- What the task asks:
Pull every line containing "index" out of the material below.

- Study material:
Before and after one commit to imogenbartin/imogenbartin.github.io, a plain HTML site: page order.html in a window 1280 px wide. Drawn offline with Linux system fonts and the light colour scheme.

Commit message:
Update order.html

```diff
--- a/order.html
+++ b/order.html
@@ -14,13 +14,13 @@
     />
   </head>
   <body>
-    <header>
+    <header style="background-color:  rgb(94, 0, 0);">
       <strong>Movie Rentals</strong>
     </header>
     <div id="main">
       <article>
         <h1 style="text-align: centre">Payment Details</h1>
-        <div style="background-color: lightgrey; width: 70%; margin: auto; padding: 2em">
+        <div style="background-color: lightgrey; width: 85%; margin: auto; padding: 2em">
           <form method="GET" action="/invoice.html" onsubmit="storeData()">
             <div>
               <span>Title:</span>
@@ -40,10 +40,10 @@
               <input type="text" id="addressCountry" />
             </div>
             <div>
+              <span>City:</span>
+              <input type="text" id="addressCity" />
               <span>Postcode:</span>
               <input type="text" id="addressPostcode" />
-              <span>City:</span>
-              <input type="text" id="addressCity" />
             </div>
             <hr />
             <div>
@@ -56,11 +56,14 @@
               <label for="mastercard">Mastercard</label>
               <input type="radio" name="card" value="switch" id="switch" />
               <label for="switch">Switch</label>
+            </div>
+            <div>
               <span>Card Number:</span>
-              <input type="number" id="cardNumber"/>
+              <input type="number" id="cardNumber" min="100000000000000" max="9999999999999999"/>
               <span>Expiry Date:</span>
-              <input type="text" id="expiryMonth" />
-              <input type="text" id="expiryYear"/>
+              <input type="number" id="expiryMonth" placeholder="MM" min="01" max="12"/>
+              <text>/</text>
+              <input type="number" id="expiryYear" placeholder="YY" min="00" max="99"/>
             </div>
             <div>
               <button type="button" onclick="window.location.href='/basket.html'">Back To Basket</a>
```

--

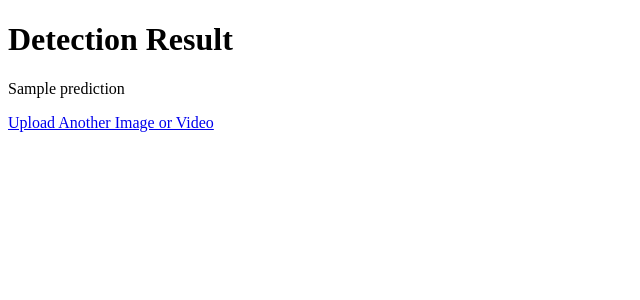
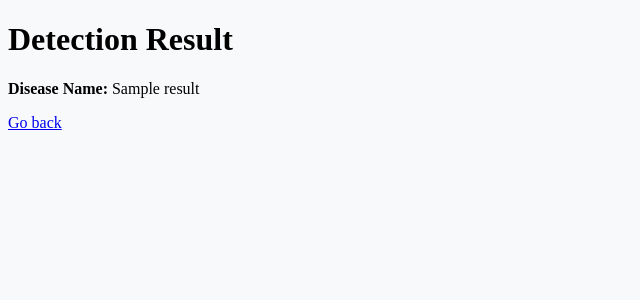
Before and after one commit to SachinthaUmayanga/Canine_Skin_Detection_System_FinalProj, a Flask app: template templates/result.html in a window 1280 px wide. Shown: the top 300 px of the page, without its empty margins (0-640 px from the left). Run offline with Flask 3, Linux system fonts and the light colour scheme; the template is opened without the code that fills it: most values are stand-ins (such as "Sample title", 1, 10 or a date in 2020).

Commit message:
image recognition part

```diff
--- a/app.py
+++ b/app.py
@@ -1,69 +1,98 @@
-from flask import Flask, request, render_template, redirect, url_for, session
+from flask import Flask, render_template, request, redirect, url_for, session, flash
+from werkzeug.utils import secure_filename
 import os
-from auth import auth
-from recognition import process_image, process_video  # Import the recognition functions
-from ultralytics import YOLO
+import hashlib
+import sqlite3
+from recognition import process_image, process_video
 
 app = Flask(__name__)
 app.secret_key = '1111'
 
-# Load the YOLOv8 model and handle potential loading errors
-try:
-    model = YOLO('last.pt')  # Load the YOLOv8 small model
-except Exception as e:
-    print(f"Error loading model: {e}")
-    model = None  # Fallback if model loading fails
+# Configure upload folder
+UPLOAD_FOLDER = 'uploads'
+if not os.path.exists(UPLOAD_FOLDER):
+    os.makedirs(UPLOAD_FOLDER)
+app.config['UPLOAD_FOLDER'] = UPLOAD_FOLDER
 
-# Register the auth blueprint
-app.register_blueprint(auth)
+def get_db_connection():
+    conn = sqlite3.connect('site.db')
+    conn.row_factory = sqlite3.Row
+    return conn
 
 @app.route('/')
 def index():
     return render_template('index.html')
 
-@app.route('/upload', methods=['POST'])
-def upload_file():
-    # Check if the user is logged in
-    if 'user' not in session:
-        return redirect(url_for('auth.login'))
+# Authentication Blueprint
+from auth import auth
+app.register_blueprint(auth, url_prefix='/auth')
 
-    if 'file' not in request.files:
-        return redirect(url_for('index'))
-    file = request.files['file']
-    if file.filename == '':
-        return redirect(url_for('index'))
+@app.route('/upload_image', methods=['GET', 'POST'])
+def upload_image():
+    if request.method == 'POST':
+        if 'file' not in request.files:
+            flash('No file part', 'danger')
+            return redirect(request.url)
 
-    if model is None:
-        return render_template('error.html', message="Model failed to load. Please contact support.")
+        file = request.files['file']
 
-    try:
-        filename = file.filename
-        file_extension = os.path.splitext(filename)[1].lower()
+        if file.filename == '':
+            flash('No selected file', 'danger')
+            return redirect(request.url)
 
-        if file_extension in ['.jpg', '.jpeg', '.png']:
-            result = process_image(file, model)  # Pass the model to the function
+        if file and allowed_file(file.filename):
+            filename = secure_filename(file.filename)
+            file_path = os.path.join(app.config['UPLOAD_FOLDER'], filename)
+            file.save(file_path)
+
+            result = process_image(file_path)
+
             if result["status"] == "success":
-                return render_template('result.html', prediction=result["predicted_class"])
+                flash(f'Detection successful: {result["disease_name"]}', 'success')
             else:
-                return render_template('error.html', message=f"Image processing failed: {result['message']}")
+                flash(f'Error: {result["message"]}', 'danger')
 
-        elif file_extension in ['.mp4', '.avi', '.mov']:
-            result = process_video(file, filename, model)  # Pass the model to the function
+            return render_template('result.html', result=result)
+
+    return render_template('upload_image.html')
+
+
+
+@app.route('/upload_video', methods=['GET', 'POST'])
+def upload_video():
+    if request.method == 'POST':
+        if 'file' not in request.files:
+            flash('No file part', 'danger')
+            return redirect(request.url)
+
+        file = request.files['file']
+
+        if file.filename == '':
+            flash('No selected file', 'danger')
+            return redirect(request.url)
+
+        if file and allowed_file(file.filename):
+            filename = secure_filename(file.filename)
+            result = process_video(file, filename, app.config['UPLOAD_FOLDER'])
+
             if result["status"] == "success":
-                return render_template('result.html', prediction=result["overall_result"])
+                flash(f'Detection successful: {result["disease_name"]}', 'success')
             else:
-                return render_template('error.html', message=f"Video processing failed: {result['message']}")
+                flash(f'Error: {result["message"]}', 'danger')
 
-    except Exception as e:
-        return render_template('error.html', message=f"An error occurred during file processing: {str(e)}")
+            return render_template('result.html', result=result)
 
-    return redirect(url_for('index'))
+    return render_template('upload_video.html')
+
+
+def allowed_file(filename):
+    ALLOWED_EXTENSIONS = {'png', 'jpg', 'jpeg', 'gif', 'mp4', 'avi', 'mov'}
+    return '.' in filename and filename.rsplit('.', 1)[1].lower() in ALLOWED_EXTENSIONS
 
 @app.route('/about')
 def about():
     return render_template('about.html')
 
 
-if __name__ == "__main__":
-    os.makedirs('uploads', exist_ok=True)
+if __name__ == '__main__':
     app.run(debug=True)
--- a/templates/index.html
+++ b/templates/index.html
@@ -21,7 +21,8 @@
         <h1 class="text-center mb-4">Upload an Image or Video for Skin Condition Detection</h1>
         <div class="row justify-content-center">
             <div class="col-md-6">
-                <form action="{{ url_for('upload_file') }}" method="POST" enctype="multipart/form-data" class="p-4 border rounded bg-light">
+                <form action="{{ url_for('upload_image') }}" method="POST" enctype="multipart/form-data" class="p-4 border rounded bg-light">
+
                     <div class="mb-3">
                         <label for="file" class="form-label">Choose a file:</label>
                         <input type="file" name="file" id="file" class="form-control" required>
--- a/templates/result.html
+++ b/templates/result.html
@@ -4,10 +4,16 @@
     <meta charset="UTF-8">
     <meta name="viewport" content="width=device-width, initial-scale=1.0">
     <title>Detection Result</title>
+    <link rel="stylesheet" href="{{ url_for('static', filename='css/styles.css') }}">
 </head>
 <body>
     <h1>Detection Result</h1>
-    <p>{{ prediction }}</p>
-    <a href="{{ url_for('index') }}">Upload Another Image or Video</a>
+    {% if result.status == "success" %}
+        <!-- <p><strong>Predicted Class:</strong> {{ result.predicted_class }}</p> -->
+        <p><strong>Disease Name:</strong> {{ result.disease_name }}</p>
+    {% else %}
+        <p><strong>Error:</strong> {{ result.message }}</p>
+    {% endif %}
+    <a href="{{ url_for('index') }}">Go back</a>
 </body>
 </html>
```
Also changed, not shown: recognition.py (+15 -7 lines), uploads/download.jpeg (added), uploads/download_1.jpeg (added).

---

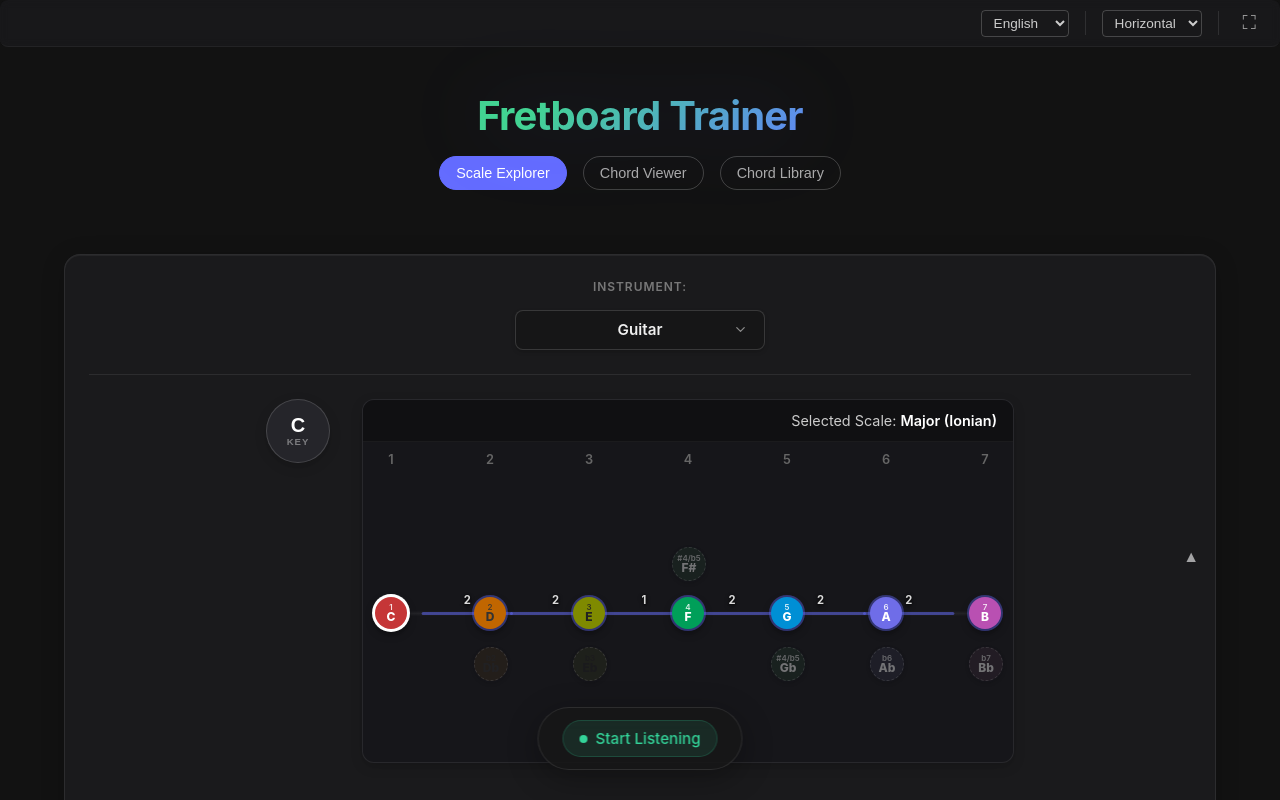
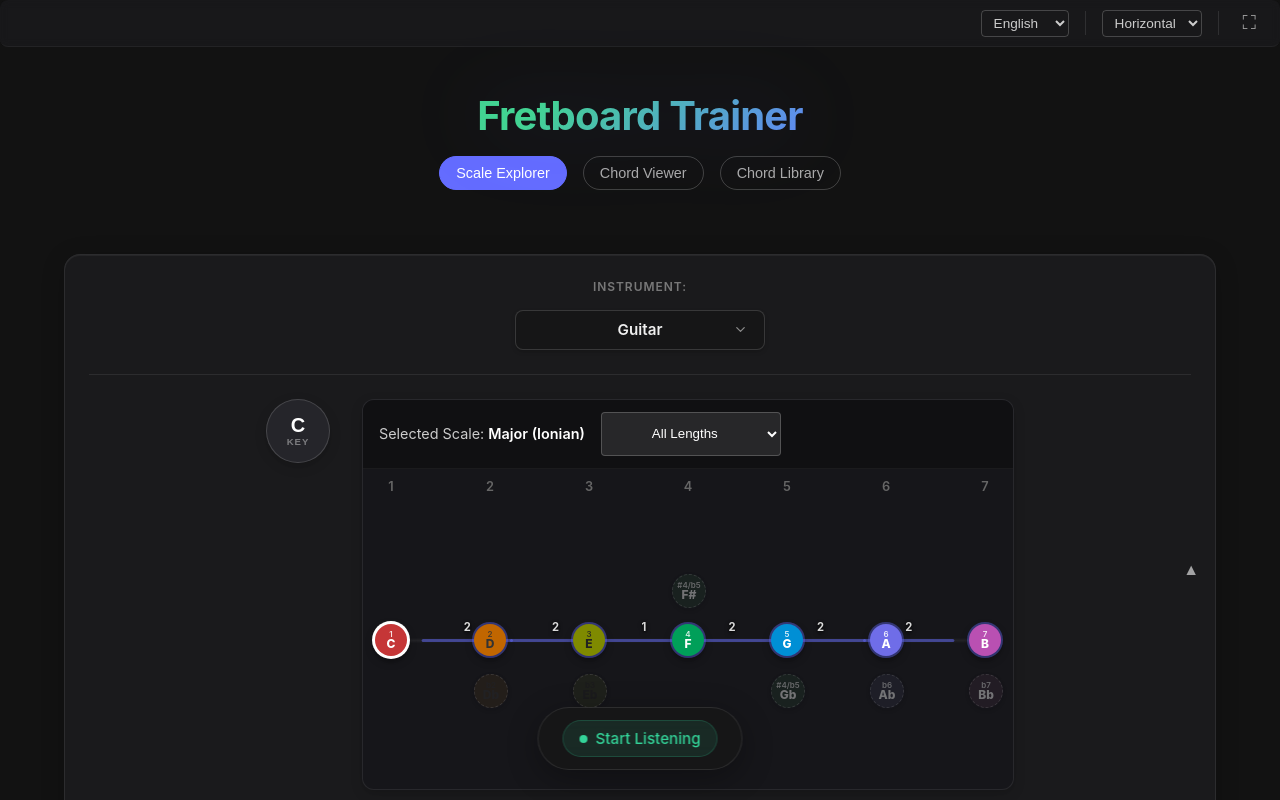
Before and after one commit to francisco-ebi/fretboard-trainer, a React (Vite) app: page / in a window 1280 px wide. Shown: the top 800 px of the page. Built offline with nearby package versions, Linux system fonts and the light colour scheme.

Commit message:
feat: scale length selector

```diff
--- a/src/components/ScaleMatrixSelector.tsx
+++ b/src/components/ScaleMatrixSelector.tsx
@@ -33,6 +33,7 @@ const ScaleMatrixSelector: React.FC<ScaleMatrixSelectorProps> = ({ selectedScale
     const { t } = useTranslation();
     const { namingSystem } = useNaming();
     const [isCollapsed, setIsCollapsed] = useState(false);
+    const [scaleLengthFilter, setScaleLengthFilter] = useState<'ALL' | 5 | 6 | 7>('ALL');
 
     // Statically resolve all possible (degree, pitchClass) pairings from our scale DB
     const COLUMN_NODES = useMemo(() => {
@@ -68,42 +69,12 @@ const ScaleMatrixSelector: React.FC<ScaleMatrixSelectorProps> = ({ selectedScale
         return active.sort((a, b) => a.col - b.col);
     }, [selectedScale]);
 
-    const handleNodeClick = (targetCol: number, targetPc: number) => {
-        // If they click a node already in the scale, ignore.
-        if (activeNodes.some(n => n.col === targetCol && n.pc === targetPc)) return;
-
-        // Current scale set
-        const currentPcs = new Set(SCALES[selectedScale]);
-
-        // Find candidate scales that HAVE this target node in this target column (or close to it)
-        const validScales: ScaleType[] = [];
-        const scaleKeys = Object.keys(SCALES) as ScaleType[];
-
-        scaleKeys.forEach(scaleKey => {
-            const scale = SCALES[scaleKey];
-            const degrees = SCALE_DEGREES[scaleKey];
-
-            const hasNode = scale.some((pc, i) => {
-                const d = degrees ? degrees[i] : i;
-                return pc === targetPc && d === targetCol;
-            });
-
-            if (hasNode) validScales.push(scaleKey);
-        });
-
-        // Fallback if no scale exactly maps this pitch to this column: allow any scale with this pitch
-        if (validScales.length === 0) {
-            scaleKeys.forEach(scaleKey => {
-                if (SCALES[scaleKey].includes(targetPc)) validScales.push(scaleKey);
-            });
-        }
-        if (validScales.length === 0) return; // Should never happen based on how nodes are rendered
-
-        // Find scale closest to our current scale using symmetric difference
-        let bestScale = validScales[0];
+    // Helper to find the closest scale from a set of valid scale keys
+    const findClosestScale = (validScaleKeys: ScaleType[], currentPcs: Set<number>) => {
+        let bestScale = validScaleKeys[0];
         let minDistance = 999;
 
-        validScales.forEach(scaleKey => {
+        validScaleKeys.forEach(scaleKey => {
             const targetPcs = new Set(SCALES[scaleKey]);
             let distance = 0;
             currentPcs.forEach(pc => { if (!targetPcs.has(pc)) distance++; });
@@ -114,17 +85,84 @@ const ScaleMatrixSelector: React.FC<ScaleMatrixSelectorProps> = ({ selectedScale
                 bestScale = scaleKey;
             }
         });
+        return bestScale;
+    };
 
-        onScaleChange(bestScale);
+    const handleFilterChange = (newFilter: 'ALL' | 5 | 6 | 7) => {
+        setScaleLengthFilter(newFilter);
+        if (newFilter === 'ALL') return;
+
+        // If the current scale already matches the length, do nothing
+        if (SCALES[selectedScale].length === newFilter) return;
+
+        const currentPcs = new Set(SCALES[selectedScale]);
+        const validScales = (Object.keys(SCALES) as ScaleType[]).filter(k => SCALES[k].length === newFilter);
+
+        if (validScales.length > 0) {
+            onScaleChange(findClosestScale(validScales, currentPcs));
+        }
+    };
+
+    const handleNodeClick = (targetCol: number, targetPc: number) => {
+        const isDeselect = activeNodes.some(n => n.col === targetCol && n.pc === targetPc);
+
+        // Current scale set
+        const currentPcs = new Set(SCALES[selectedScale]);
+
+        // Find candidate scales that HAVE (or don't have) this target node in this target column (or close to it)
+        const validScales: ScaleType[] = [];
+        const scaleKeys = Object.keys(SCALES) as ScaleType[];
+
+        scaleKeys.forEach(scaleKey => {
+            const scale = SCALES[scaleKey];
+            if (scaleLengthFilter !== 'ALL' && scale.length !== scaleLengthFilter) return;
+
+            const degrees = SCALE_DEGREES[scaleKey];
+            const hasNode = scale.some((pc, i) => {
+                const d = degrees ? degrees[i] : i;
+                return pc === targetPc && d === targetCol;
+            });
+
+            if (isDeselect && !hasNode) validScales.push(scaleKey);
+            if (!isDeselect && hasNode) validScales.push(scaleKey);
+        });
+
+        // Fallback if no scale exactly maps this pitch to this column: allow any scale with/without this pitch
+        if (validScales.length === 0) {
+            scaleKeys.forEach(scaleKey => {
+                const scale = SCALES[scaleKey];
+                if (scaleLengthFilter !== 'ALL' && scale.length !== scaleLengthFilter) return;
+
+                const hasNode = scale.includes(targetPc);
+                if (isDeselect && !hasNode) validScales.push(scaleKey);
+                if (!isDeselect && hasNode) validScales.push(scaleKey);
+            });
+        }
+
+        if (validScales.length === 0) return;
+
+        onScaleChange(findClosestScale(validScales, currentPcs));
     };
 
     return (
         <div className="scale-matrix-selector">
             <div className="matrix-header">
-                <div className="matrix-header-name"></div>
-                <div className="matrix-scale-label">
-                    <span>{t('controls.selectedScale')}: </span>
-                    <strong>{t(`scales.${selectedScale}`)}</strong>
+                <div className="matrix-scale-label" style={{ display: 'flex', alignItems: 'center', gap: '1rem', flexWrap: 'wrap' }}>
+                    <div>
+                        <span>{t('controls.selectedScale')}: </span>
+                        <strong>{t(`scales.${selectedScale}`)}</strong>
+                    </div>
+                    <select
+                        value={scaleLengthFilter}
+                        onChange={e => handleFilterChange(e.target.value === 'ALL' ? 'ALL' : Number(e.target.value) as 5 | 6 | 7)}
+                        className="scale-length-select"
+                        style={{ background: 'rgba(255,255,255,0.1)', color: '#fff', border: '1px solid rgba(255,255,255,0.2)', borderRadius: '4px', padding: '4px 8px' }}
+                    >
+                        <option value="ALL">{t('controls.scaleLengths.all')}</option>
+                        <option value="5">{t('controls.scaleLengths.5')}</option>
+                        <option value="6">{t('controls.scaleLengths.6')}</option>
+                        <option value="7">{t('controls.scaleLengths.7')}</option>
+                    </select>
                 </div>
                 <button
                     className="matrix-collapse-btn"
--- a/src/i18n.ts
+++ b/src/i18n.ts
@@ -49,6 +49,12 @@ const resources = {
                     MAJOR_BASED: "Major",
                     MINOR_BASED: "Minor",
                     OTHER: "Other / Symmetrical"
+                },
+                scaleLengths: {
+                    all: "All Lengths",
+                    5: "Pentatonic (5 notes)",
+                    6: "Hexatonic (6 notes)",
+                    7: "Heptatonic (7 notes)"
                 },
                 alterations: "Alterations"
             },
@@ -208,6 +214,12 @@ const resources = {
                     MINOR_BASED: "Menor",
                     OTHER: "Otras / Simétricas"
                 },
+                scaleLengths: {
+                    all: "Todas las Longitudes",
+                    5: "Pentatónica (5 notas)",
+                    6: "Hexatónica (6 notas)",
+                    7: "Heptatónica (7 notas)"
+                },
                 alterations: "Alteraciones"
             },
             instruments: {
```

- Your response:
 def index():
     return render_template('index.html')
-        return redirect(url_for('index'))
-        return redirect(url_for('index'))
-    return redirect(url_for('index'))
--- a/templates/index.html
+++ b/templates/index.html
-    <a href="{{ url_for('index') }}">Upload Another Image or Video</a>
+    <a href="{{ url_for('index') }}">Go back</a>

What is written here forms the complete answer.